Ignoring the phone as usual, I made my way outside just as a car was pulling into said weedy driveway. A man poked his head out of the vehicle window.
"Are you the goat people?"
"Do you have goats?" he asked.
I looked around to double check. What if I said no while there was a runaway goat standing behind me?
I confirmed that we did not, but I know who did, and so after some directions to our neighbors, the man thanked me and made his way to the house one street over. But before he did, he made a curious comment.
"It's so peaceful out here."
You could have fooled me.
Surely I gave him a look that showed I had no idea what he was talking about, but I did know. It's easy to view green fields and quaint country churches sandwiched between farm stands and feel, well, soothed. Even with nearby cities and suburbs encroaching from all sides, people find rural stretches of road synonymous with peace. Less traffic, less noise, more sky. I wouldn't trade it for anything else.
I make peaceful living a priority. That means I limit artificial noise whenever possible, noise made by non-organic things. We'd rather hear the duckling laugh, the rain on the roof, and the dog bark rather than electronic beeps. I'm always on the look out to clear clutter, which is nothing more than visual chaos. We like fresh air and a relaxed lifestyle. All too often, these things elude me and circumstances takes over. Even the quaintest landscape looks most peaceful before the tornado funnel arrives.

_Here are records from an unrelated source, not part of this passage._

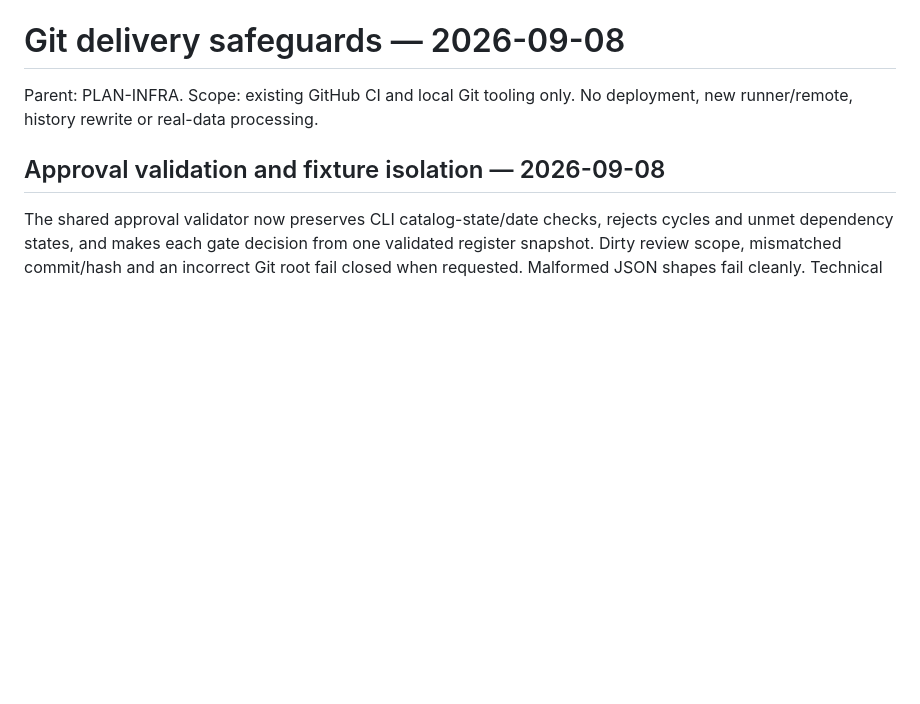
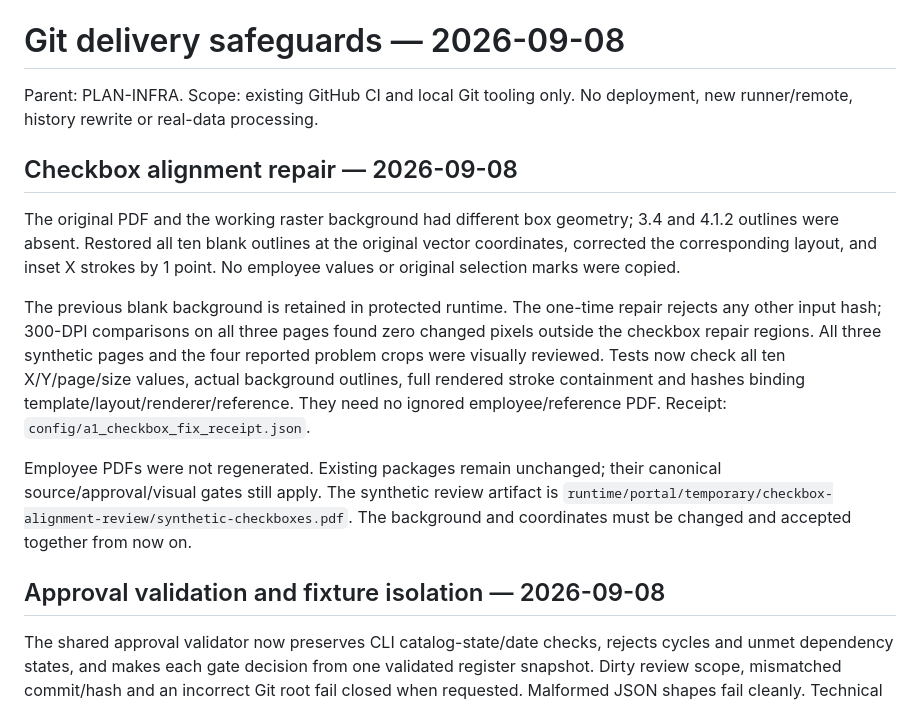
Before and after one commit to pkoka888/prace-a1-core, a Markdown page: docs/operations/git-delivery.md, the part around the change. GitHub-like rendering; blank space fills up the shorter version.

Commit message:
docs: record original checkbox geometry repair and synthetic visual acceptance

```diff
--- a/docs/operations/git-delivery.md
+++ b/docs/operations/git-delivery.md
@@ -2,6 +2,26 @@
 
 Parent: PLAN-INFRA. Scope: existing GitHub CI and local Git tooling only.
 No deployment, new runner/remote, history rewrite or real-data processing.
+
+## Checkbox alignment repair — 2026-09-08
+
+The original PDF and the working raster background had different box geometry;
+3.4 and 4.1.2 outlines were absent. Restored all ten blank outlines at the original
+vector coordinates, corrected the corresponding layout, and inset X strokes by
+1 point. No employee values or original selection marks were copied.
+
+The previous blank background is retained in protected runtime. The one-time
+repair rejects any other input hash; 300-DPI comparisons on all three pages found
+zero changed pixels outside the checkbox repair regions. All three synthetic
+pages and the four reported problem crops were visually reviewed. Tests now check
+all ten X/Y/page/size values, actual background outlines, full rendered stroke
+containment and hashes binding template/layout/renderer/reference. They need no
+ignored employee/reference PDF. Receipt: `config/a1_checkbox_fix_receipt.json`.
+
+Employee PDFs were not regenerated. Existing packages remain unchanged; their
+canonical source/approval/visual gates still apply. The synthetic review artifact
+is `runtime/portal/temporary/checkbox-alignment-review/synthetic-checkboxes.pdf`.
+The background and coordinates must be changed and accepted together from now on.
 
 ## Approval validation and fixture isolation — 2026-09-08
 
```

One way I've put more peace into my life lately is by throwing away my to-do list. This doesn't mean I chuck all my responsibilities out the door (who could get away with that?) but if I'm going to make peaceful living a priority, then I need to save my sanity and revamp my goals. Instead of a to-do wish list, I've started doing what I call "one big thing." Every day when I get up I ask myself what is the most important "big thing" that has to be done today. It could be laundry. It could be seeing a friend. It could be a much needed trip to the store, or a home project that needs attention. Barring sickness, emergencies, or locust plagues, I can usually get the one big thing done. Anything else I can do on top of that is icing on the cake, and it feels so good. Most of the time it's surprising how many other things I am able to get done besides the big thing, but there is no pressure to do them. I feel more productive and less stressed than when I held myself to a list of demands which often made me feel like a failure when I couldn't complete all of them in a single day.
|My image in the bird bath, looking for some still waters.|